Our web page is threetreefarms.com and you can also find us on Facebook.
AsphaltPro: Let’s talk about teamwork. Would you like to share a quick note about a project or day when your asphalt team (or the snow & ice team) came together to solve a challenge and make our industry shine?
Missy Paulus: I helped repave Alki Ave SW and I am proud that I was one of the first crew chiefs to run “truck and pup” because the paving distance was so far. We completed our paving before the scheduled time and under budget. I was one of only a few women equipment operators in paving and the only female paving crew chief back then. We currently have more women in those jobs, which are skilled positions. My real love has always been asphalt paving. We can take a deteriorating street and make it beautiful again. There’s instant gratification in that work.
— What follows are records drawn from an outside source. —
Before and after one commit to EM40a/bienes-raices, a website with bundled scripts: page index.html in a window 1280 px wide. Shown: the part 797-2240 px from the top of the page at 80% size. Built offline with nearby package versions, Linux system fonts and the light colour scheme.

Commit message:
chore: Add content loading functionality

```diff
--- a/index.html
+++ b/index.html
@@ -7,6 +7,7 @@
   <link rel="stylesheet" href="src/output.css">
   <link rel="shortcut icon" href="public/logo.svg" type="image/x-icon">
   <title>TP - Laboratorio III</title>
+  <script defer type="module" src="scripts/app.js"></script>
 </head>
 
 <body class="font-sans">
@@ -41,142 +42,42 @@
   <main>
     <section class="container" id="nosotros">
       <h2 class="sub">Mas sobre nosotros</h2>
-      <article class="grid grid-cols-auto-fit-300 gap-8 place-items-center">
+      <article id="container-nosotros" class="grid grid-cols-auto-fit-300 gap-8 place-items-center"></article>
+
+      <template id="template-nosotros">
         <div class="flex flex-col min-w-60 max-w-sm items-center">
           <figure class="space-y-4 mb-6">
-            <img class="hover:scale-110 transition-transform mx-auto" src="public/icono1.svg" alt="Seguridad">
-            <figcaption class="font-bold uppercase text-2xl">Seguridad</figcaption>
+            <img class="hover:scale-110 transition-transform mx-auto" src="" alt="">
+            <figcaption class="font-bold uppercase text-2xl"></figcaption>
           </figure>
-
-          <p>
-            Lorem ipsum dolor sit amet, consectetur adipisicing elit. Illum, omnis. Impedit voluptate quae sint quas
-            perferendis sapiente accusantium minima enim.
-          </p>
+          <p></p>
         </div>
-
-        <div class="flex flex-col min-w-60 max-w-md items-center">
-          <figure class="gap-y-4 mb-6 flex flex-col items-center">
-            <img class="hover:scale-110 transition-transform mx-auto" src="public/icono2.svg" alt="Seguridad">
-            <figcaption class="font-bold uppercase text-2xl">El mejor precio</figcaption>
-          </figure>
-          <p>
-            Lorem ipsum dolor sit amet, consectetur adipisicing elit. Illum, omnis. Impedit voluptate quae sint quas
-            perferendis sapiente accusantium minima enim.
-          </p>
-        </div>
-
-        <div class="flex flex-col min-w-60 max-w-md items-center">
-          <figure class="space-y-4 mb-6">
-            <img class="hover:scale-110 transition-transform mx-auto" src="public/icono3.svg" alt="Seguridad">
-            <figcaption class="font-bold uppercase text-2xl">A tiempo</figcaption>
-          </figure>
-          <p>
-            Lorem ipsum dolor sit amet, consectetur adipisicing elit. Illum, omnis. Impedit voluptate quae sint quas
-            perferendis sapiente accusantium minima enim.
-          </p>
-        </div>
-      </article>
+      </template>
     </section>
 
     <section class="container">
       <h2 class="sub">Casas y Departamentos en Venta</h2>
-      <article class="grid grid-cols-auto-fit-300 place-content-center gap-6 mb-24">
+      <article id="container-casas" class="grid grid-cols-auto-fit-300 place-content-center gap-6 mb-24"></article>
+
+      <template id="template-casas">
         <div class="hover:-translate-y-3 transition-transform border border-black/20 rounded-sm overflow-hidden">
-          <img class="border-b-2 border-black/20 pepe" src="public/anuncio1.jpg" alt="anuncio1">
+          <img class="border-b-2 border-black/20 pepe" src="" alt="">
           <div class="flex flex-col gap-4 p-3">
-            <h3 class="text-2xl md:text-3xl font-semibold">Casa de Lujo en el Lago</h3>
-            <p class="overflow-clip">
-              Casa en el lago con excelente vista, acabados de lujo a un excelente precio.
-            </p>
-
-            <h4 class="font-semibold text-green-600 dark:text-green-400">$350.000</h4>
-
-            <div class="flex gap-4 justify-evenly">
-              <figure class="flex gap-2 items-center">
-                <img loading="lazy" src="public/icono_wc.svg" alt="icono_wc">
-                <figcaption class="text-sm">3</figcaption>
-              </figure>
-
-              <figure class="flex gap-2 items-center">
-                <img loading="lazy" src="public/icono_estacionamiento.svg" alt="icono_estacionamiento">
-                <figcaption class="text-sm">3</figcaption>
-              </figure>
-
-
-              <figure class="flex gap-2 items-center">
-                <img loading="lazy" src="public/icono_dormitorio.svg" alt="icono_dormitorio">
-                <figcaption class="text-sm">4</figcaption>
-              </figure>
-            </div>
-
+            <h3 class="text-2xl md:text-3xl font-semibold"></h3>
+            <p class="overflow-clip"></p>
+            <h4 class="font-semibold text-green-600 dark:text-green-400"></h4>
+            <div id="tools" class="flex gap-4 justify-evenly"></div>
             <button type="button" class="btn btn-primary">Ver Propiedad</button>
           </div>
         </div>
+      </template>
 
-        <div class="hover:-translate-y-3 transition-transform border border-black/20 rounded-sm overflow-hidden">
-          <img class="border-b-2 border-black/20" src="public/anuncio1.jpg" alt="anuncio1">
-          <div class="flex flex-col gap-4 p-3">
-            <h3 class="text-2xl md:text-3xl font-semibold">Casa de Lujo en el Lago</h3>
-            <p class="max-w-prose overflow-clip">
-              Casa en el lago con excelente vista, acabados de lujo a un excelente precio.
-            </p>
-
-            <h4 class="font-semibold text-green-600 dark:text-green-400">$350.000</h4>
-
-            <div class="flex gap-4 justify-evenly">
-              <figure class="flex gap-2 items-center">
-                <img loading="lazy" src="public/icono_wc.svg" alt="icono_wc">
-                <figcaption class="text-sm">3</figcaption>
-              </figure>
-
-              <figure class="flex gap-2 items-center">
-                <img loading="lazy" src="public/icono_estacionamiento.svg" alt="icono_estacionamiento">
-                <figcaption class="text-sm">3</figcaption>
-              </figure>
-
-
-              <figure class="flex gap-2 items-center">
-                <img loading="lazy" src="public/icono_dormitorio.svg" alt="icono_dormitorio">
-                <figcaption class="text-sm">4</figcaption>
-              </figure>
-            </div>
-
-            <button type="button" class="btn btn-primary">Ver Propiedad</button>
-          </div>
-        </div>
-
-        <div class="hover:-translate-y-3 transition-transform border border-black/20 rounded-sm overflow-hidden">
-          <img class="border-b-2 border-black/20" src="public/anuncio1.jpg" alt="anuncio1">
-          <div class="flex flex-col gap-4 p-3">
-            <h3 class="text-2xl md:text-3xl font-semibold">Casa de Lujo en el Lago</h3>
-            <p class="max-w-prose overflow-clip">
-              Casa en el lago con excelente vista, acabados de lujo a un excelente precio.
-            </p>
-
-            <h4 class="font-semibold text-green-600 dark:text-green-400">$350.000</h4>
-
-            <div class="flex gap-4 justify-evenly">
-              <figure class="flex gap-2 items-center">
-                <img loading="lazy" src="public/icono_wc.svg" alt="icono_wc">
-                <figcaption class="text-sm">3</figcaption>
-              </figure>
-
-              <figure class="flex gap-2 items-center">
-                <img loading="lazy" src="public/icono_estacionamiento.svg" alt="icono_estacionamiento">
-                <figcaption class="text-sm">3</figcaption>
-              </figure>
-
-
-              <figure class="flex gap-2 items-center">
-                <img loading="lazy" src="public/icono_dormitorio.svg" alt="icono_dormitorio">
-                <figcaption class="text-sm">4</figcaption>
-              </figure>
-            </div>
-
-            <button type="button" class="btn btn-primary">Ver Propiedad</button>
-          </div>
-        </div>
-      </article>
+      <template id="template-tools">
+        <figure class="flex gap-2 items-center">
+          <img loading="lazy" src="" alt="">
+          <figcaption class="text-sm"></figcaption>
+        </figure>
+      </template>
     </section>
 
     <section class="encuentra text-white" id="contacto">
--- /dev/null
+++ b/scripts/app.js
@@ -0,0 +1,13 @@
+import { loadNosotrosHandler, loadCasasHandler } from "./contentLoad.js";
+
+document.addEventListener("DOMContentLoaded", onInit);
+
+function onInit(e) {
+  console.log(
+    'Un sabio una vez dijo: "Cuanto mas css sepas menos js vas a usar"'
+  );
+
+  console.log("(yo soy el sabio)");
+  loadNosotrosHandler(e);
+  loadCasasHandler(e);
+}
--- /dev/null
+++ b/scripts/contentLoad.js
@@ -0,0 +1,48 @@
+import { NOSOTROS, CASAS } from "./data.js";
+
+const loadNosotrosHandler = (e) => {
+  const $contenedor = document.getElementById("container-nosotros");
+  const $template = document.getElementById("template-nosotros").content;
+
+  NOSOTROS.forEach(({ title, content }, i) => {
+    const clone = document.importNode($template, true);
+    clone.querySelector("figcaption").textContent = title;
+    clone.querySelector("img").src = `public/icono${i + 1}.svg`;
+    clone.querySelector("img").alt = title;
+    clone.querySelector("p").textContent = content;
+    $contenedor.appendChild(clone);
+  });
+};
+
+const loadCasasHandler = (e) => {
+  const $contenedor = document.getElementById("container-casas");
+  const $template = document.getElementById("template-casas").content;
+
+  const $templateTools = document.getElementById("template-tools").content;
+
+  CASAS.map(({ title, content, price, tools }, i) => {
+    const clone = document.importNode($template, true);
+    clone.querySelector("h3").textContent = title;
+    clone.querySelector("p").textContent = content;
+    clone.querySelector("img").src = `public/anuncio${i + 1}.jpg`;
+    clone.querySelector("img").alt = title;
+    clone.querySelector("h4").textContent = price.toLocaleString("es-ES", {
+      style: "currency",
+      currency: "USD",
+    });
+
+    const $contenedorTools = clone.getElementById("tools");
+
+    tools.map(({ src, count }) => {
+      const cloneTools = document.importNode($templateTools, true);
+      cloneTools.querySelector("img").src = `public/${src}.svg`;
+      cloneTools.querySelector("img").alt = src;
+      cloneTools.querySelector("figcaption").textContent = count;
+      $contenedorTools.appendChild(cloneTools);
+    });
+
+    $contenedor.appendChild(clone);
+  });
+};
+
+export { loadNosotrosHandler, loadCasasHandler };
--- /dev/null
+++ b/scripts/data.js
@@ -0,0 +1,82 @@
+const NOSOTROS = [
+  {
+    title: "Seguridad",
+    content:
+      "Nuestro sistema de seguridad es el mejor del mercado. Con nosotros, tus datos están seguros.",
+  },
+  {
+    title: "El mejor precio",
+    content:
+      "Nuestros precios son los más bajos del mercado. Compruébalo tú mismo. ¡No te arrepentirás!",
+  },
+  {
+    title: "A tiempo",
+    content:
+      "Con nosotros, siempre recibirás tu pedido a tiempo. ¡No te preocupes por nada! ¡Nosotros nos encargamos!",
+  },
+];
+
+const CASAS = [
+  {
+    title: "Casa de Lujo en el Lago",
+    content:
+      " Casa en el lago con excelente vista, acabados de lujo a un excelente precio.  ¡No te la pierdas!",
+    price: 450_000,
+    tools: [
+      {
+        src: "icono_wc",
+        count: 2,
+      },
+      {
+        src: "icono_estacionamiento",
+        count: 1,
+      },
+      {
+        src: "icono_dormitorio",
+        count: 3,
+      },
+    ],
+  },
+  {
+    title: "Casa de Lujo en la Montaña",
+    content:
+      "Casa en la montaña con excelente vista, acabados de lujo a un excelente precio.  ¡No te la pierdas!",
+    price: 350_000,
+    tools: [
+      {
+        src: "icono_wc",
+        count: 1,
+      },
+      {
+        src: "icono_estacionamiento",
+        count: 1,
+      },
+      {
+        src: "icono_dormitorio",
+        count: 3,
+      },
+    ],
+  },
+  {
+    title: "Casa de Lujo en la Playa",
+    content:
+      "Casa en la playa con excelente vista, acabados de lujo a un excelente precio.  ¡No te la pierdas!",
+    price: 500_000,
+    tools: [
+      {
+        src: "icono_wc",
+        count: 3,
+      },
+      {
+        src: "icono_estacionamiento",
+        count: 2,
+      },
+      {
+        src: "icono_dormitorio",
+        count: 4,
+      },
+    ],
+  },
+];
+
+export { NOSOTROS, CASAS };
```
AsphaltPro: Let’s talk about perceptions. What do you think is an incorrect perception that we, as an industry, can re-educate young people about to encourage more women to consider a career in the asphalt business?
Missy Paulus: It is hot and really hard work but you learn so much! It’s a trade that I started in and am still in the asphalt business. It’s rewarding the work you do, and it’s been a great career choice for me. Help them to see potential in career paths such as construction. That they can do this kind of work.
AsphaltPro: What is the most rewarding aspect for you of being in the asphalt industry?
Missy Paulus: Make streets new again. Have pride in all your work.
AsphaltPro: Will you tell us about someone who served as a mentor for you? Is there any advice from your mentors that you would share with other women in the industry/other operators?
Missy Paulus: I have had several mentors in all stages of my career. I would say I had several mentors along the way in all the different trade skills I learned. They gave me the tools and guidance to learn to believe I can do it. They all encouraged me to work hard and follow my goals.
Help others when you can. It is always great to pay it forward. You can get skills and knowledge on the job if you work hard; you can have a career in the construction trades.